* Problem details:
Lift out each line of the data that holds "with".
### Data ###
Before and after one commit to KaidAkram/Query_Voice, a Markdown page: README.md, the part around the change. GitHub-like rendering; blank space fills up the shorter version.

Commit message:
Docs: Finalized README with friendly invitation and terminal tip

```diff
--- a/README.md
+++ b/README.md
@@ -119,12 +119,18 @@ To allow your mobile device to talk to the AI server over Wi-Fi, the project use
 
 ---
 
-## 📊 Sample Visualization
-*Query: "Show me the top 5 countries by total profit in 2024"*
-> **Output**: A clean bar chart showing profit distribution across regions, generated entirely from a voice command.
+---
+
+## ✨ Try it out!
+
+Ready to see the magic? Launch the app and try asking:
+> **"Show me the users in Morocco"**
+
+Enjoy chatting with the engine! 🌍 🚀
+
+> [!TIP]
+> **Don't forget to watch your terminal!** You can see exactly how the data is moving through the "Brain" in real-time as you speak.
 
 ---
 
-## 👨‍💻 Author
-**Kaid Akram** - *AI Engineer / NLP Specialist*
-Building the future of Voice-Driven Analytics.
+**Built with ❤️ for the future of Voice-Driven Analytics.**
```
###
* Written reply:
Docs: Finalized README with friendly invitation and terminal tip
+Enjoy chatting with the engine! 🌍 🚀
+**Built with ❤️ for the future of Voice-Driven Analytics.**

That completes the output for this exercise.